Banned Iranian Cargo Ship for Recycling at Alang Raises Concerns
In recent developments at the Alang Ship Recycling Yard, the arrival of a general cargo ship from Iran has sparked the attention of relevant government agencies, initiating a series of investigations. The vessel, identified by the International Maritime Organization (IMO) number 9167253, was previously named Wave and is currently owned by Vijayakumar & Co. The ship’s history, marked by a series of name changes – from Savage to Azalea in 2012, Lantana in 2011, Ocean Candle in 2008, and originally Iran Lorestan – raises significant questions about its involvement in dubious activities.
The United States Office of Foreign Assets Control (OFAC) has placed vessels engaged in questionable activities on a restricted list. The ship in question, now named Wave, was positioned at Plot No. 138 in Alang Ship Recycling Yard for scrapping. Notably, the US OFAC had included the vessel in its blacklist during the Trump administration in 2018, designating it on the Treasury’s Specially Designated Nationals and Blocked Persons List (SDN).

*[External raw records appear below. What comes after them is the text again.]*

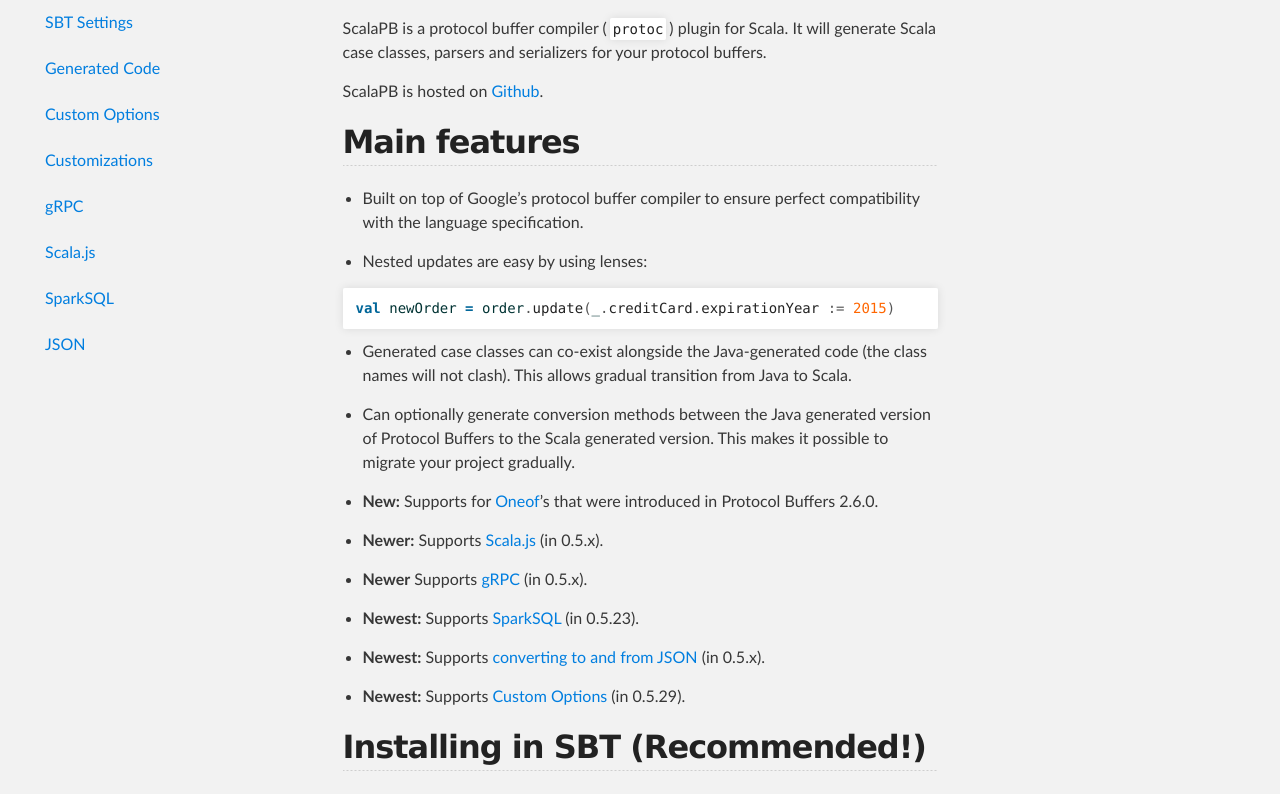
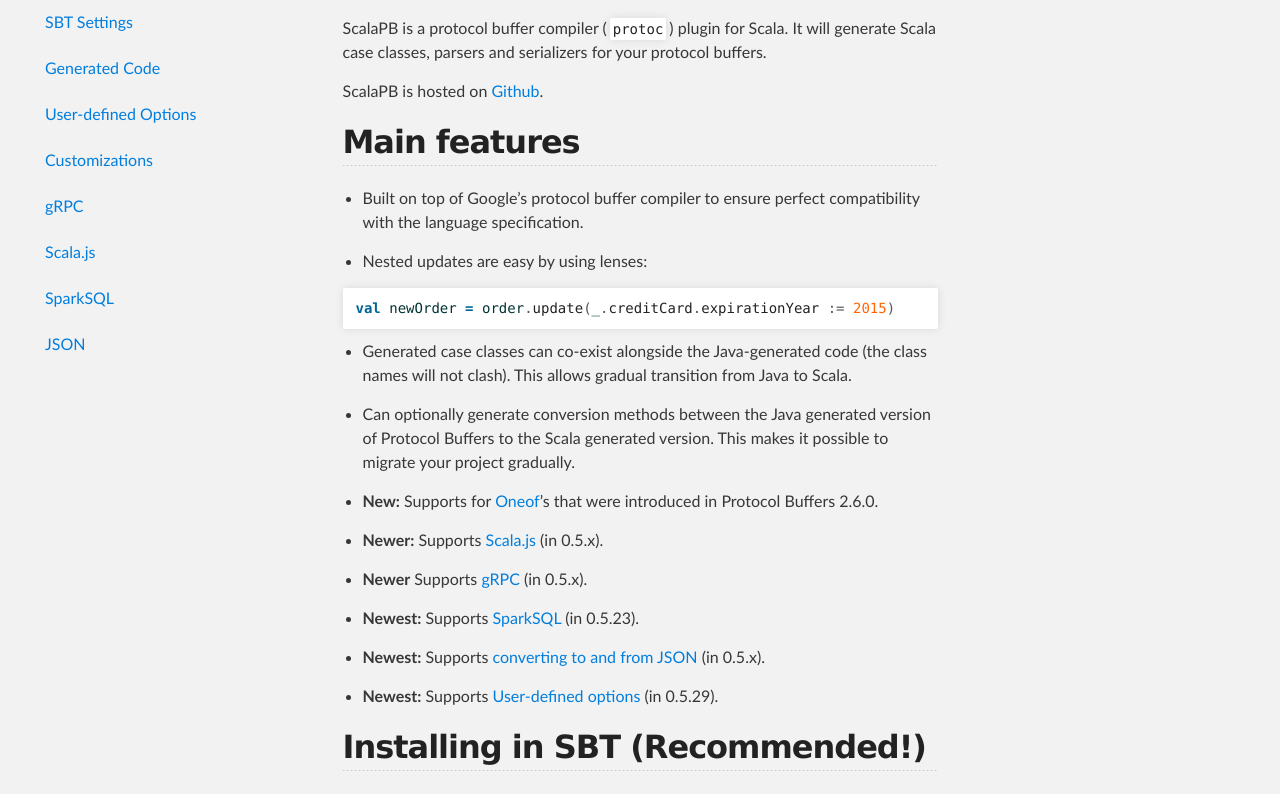
Before and after one commit to scalapb/ScalaPB, a Jekyll site: the page built from index.md, in a window 1280 px wide and 1400 px high. Shown: the part 278-1072 px from the top of the window. Built offline with Jekyll 4.4.1, drawn with Linux system fonts in a browser that asks for light colours.

Commit message:
Rename to user-defined options

```diff
--- a/_data/nav.yml
+++ b/_data/nav.yml
@@ -4,8 +4,8 @@
   url: /sbt-settings.html
 - text: Generated Code
   url: /generated-code.html
-- text: Custom Options
-  url: /custom_options.html
+- text: User-defined Options
+  url: /user_defined_options.html
 - text: Customizations
   url: /customizations.html
 - text: gRPC
--- a/index.md
+++ b/index.md
@@ -41,7 +41,7 @@
 
 * **Newest:** Supports [converting to and from JSON]({{site.baseurl}}/json.html) (in 0.5.x).
 
-* **Newest:** Supports [Custom Options]({{site.baseurl}}/custom_options.html) (in 0.5.29).
+* **Newest:** Supports [User-defined options]({{site.baseurl}}/user_defined_options.html) (in 0.5.29).
 
 ## Installing in SBT (Recommended!)
 
```
Also changed, not shown: user_defined_options.md (renamed from custom_options.md, +1 -1 lines).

The ship’s controversial history gained attention when the Israeli newspaper Haaretz reported in 2021 that the vessel, during its time as Savage, served as a command center for operations in Yemen and Africa. It was alleged that the ship played a role in supporting Yemen’s Houthi rebels during the civil war in Yemen. Saudi Arabia had repeatedly criticized the ship’s prolonged presence in the region.
Ship-tracking data reveals that the vessel, previously known as Savage, encountered trouble in late 2016 when it ran aground in the Red Sea near the Dahlak Archipelago, off the coast of Eritrea. The incident marked a significant point in the ship’s journey, leading to increased scrutiny and criticism from regional authorities.
Despite attempts to sell the vessel in the international market over the past year, it faced rejections due to its tainted past, association with US sanctions, and concerns about its history. Even less regulated shipbreaking countries like Pakistan and Bangladesh declined to accept the ship. Now, the ship has found its way to a recycling yard for dismantling.
Why OFAC Holds Control?
The Office of Foreign Assets Control (OFAC), under the US Department of the Treasury, plays a crucial role in administering and enforcing economic and trade sanctions. These sanctions align with US foreign policy and national security goals and target specific foreign countries, regimes, terrorists, and individuals involved in international narcotics trafficking. OFAC’s purview extends to activities related to the proliferation of weapons of mass destruction and other threats to the national security, foreign policy, or economy of the United States.
Financial Interests and Global Disrepute
Apart from the potential financial gain for a handful of businessmen involved in bringing in vessels with questionable histories, the practice of importing banned or tainted ships at below-market prices can lead to severe consequences. The entire industry, represented by organizations like the Ship Recycling Industries Association (India), must consider the broader implications and strive to avoid involvement with vessels that carry a stigma of illegal activities. This approach aligns with the industry’s responsibility to maintain ethical standards and safeguard its reputation on a global scale.
2021 Attack on the M.V.Wave
In a significant turn of events in 2021, the M.V. Wave, then known as Saviz, faced an explosion. The Iranian Tasnim news agency reported on April 6, 2021, that the ship had encountered mines in the night sea, resulting in damage caused by an explosion. The incident occurred off the coast of Djibouti, leading to minor damage with no reported casualties.
The explosion further added to the controversy surrounding the ship, bringing attention to its potential involvement in activities that could jeopardize maritime security. The incident highlighted the need for a thorough investigation into the ship’s history and its possible connection to security threats in the region.
The arrival of the Iranian cargo ship for scrapping at the Alang Ship Recycling Yard has triggered concerns and investigations by relevant authorities. The vessel’s tumultuous history, including its alleged role as a command center in conflict zones, has raised questions about its connection to illicit activities. The ship’s presence on the OFAC blacklist and its rejection in the international market underscore the challenges associated with vessels carrying a tainted past.
As investigations unfold, it becomes crucial for both governmental and industry bodies to collaborate in addressing the implications of such vessels entering the shipbreaking process. The importance of ethical considerations in the shipbreaking industry cannot be overstated, emphasizing the need for responsible practices and the avoidance of vessels with dubious histories. This case serves as a reminder of the broader impact that individual business decisions can have on the reputation of the entire industry and highlights the necessity for stringent oversight to ensure maritime security and compliance with international norms.